Today, in Harare, Zimbabwe beat Pakistan by 24 runs. It was their first victory in a Test match that wasn’t against Bangladesh since June of 2001 when they beat India by four wickets. It was also only their 11th Test victory against any opposition since gaining Test Status in 1992.
94 matches, 11 wins.
To put that into perspective England have played 940 Test matches and won 336.
Ten times the number of Tests played and 30 times the number of Test victories.
And Zimbabwe and England are both part of the exclusive global club that is Test playing nations – and so therefore are, for all intents and purposes, in the same league. Which is kind of ridiculous when you think about it.
But is it really? I mean every team needs to start somewhere. Should Zimbabwe be “relegated” back to Associate status?
Their population is 12 million, which is more than New Zealand’s and Ireland’s combined, and only 10 million less than Australia’s. Meanwhile, fellow minnows Bangladesh have a population of over 150 million.
Population therefore cannot be a factor used in relegation. But what about GDP? Using the IMF’s formula Zimbabwe ranks 132 out of 184 – sandwiched between the economic powerhouses of Armenia* and Macedonia. The next closest Test nation is Sri Lanka at number 69. So maybe we are getting somewhere.
But then Bangladesh comes in and screws everything up: they are at number 59 – ahead of Sri Lanka in GDP but miles behind them on the cricket pitch.
Then again: The United Kingdom (I could not find just England numbers) has a GDP of 2.435 trillion USD, while Zimbabwe’s GDP is currently 10.81 billion USD.
The UK’s GDP is therefore 225 times great than Zimbabwe.
I had to double check that number.
To put that into some sort of perspective for my American readers, including myself: The GDP of the New York City metro area is a staggering 1.2 trillion dollars – 110 times greater than Zimbabwe’s. While even the GDP of lowly Cincinnati is 100 billion – ten times greater.
And using GDP, the UK is to Zimbabwe what New York City is to American cities with a GDP of around 5 billion. Cities like Abilene, TX or Farmington, NM or La Crosse, WI.
Could you imagine any of those cities fielding a Major League baseball team against the likes of the Yankees or the Mets and being anywhere near competitive?
Yeah, me neither.
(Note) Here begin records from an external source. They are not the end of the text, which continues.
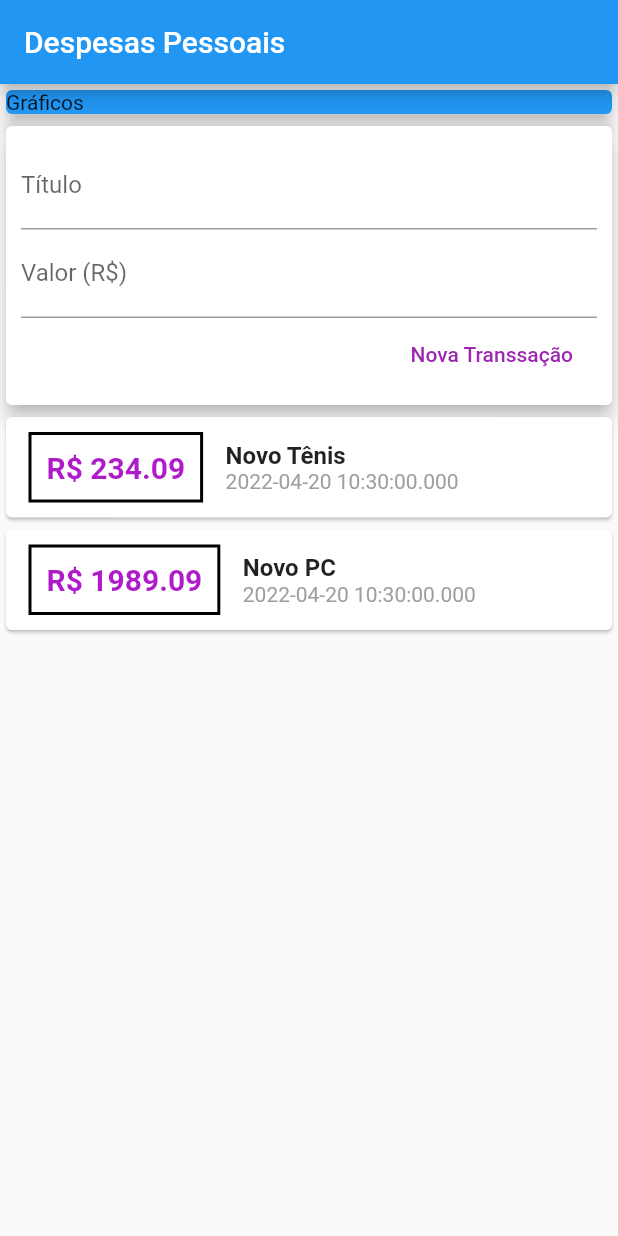
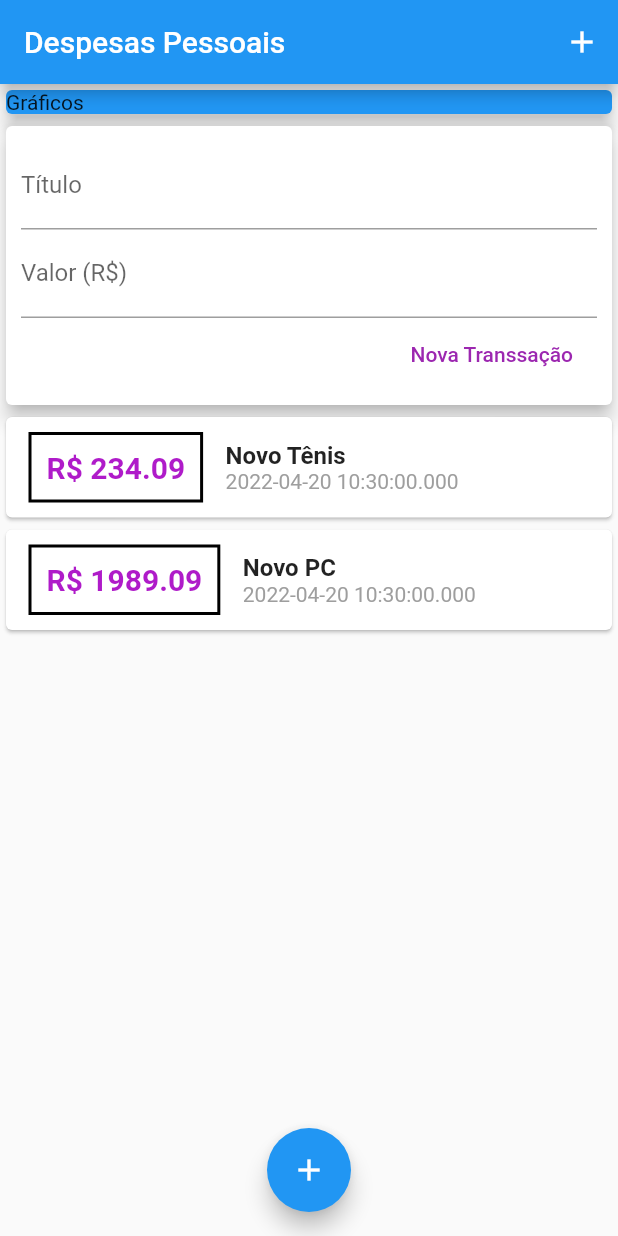
Before and after one commit to fabiojfadsg/expenses_flutter, a Flutter app: the screen it shows after launch, on a phone screen of 412 x 824 dp. Run offline on Flutter 3.47's test engine with Material 2 defaults, Android fonts, the phone set to English and light mode, and no system bars.

Commit message:
aula-110

```diff
--- a/lib/main.dart
+++ b/lib/main.dart
@@ -16,7 +16,13 @@
   @override
   Widget build(BuildContext context) {
     return Scaffold(
-      appBar: AppBar(title: Text('Despesas Pessoais')),
+      appBar: AppBar(
+        title: Text('Despesas Pessoais'),
+        actions: <Widget>[
+          IconButton(icon: Icon(Icons.add), onPressed: () {  }
+        )
+      ],
+    ),
       body: SingleChildScrollView(
         child: Column(
           crossAxisAlignment: CrossAxisAlignment.stretch,
@@ -32,6 +38,11 @@
           ],
         ),
       ),
+      floatingActionButton: FloatingActionButton(
+        child: Icon(Icons.add),
+        onPressed: () {},
+      ),
+      floatingActionButtonLocation: FloatingActionButtonLocation.centerFloat,
     );
   }
 }
```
But somehow we are all okay with pitting Zimbabwe against England on the cricket field.
Based on the above economic data, should we disqualify Zimbabwe from Test status? Or should we give them more time to play the game and find their footing?
They are not the first newly promoted Test team to struggle in their early years.
Pakistan only won 10 of their first 50 Tests. Sri Lanka only four. Based on that latter stat, Zimbabwe’s 11 out of 94 doesn’t look all that terrible.
Of course, once you drill down on that number, you see that Sri Lanka didn’t have Bangladesh to push around. And Sri Lanka has only had Test status for ten years longer than Zimbabwe – and yet they have played more than twice the number of Tests (222) and won an impressive 66 of them.
Which brings us to the crux of this matter: Zimbabwe has had Test status since 1992, but between September of 2005 and September of 2011, they did not play a single match in the longest format. And so while last year was the 20th anniversary of their elevation to Test status, it was really only like their 14 anniversary. Which make today’s win against Pakistan even more impressive.
In the end, despite their relatively poor performances, and despite their economic distress, having Zimbabwe playing Tests is good for the game, because it can provide scenes like we saw this morning in Harare…
That’s not cold and calculating England ruthlessly dismantling Australia, that’s a group of young, spirited cricketers celebrating the biggest victory of their lives – a victory over a side that just two and half years ago white washed England 3-0 in the UAE.
Upsets are what make sports fun. And you cannot have upsets without teams like Zimbabwe.
But then again: upsets just do not happen in Test cricket. True giant killings in the five day game are incredibly rare. So maybe what we saw in Zimbabwe this morning was not an upset, but a team coming into their own. The ICC gave them time, and now they are, slowly but surely, getting to the point where teams like Pakistan have to take them seriously.
In the end, upset or not, today was a good day for Test cricket.
Congrats to Zimbabwe, I’m looking forward to seeing you among the Test nations for decades to come.
*I am not going to talk about the fact that the Armenian national football team just beat the Czech Republic (#51 in GDP ranking) 2-1 in a World Cup qualifier.